Blinded By Bigness: Appreciating Smallness In a Big Church World

Nose to PoleIf my life had gone according to my plans, I would not be pastoring a Small Church today.

I’d be pastoring a big church.

Because I like big churches. I wanted a big church.

As it turns out, a Small Church is better for me. It’s better for my ministry, my soul and my easily-inflated ego.

I’m glad my life doesn’t always go according to my plans.

No, Small Churches aren’t better for everyone. But they are for a lot of people. I happen to be one of those people.

My appreciation for big things – especially big new things – probably has more to do with the culture I live in than my actual personal desires. It’s not about the true longing of my soul as much as it is about  what I’ve been told I should like.

Sometimes I’m blinded by bigness.

I think a lot of people share my struggle, including pastors. We don’t know if Small Church or big church is better for us, because we like big things. And sometimes what we like blinds us to what’s best for us.


We Need Big and Small

So I’m a Small Church guy. I’ve come to accept that. Even embrace it.

But being drawn to small settings for worship is not universal – no matter what all the contemplative devotional books insist. Nor should it be. For every “still, small voice” passage in scripture, there are probably two “shout to the Lord” verses.

While my soul is nourished in the smaller, more intimate moments, not everyone’s soul works that way.

I’m an introvert, so that probably has a lot to with needing bucketloads of silence, smallness and aloneness to renew my energy and reconnect with God.
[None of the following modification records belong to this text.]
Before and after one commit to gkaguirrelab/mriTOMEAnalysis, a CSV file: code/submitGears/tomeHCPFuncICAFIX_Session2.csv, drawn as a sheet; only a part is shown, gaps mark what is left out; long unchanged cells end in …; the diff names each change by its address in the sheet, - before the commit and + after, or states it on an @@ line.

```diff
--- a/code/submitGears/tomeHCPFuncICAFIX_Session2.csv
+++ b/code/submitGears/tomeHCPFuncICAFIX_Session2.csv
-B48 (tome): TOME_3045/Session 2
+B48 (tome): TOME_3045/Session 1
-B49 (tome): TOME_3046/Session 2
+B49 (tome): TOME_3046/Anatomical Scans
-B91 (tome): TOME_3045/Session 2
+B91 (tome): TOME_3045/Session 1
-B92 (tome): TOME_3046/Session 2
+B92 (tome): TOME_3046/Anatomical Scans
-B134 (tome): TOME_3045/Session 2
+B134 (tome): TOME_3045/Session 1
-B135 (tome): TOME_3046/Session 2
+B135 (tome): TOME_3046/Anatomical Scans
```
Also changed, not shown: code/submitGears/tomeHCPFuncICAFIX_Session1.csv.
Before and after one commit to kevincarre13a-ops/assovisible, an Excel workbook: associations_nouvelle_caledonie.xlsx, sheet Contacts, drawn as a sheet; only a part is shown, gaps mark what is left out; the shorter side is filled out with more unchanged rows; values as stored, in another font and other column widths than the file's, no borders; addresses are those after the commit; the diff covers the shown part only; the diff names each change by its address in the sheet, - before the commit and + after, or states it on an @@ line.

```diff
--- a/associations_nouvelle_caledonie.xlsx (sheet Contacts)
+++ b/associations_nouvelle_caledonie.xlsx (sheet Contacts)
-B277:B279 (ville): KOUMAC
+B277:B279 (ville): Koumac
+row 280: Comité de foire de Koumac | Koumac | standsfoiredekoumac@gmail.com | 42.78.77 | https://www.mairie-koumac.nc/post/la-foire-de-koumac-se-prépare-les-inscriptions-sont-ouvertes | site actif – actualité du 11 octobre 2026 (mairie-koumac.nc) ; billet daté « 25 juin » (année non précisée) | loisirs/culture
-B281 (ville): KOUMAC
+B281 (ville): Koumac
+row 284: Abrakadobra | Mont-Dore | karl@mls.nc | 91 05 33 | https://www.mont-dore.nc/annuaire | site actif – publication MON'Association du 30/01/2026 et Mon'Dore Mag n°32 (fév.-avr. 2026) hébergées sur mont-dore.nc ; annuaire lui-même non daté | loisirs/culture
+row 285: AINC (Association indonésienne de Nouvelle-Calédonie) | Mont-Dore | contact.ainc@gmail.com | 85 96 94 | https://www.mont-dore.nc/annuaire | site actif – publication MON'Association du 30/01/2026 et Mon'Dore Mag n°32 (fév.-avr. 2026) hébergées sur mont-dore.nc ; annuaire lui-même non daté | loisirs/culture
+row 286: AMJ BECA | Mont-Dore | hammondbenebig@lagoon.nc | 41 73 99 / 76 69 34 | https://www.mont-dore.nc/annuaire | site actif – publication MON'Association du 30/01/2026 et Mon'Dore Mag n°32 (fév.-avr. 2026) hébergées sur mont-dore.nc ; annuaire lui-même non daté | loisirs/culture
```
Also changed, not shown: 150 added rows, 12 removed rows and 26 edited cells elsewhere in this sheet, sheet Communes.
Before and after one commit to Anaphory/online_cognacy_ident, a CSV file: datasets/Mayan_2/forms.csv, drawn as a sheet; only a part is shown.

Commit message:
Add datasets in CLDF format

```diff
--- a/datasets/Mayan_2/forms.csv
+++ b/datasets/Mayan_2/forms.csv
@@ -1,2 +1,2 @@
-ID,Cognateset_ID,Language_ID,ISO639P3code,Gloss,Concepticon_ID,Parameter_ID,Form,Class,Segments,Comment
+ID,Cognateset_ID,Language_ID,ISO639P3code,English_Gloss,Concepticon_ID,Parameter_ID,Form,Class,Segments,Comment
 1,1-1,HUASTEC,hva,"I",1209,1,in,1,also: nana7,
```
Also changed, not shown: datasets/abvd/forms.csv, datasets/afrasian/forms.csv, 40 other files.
But I know a lot of people who aren’t inspired by small, intimate moments. They’re energized by crowds, fun and excitement. They’re drawn closer to God by being in a large, worshiping crowd that reminds them they’re not alone in their faith.

Sure, there’s a tendency for selfishness in the size debate – on both sides. There are people in Small Churches who don’t want to make room for anyone else. And there are people in big churches with a selfish, consumerist mindset. But neither of those realities invalidates what big and small both have to offer.


Why We Like It Big

The challenge, especially in a culture that takes its cues from big cities, Hollywood blockbusters, massive sports franchises and the extroverts who run them, is that we’re being taught to believe that bigger is always better.

That thinking has infiltrated the church. Especially in the western world. 

A bigger house is better than a smaller one. A bigger business is better than a smaller one. A bigger meal is better than a smaller one. And you’re gonna need a bigger boat, right?

So a bigger church must be better than a smaller church.

Sure, we substitute the word “growing” for “big”, but if the growth we’re referring to is numerical, we think a growing church will always become a bigger church. Add to that, the relentless mantra of “all healthy things grow” and we’ve convinced ourselves that “healthy” and “growing” really mean “bigger”. So bigger is always the goal. Because bigger must be better.


What’s Better than Bigger?

The truth is, our relentless, obsessive drive for bigger church isn’t because there’s any evidence that bigger church is better. In fact, if you really want the church to grow, there’s a lot of evidence that smaller is better. Check out my previous post, Are You Serious about Worldwide Church Growth? Support Small Churches, for more on this phenomenon.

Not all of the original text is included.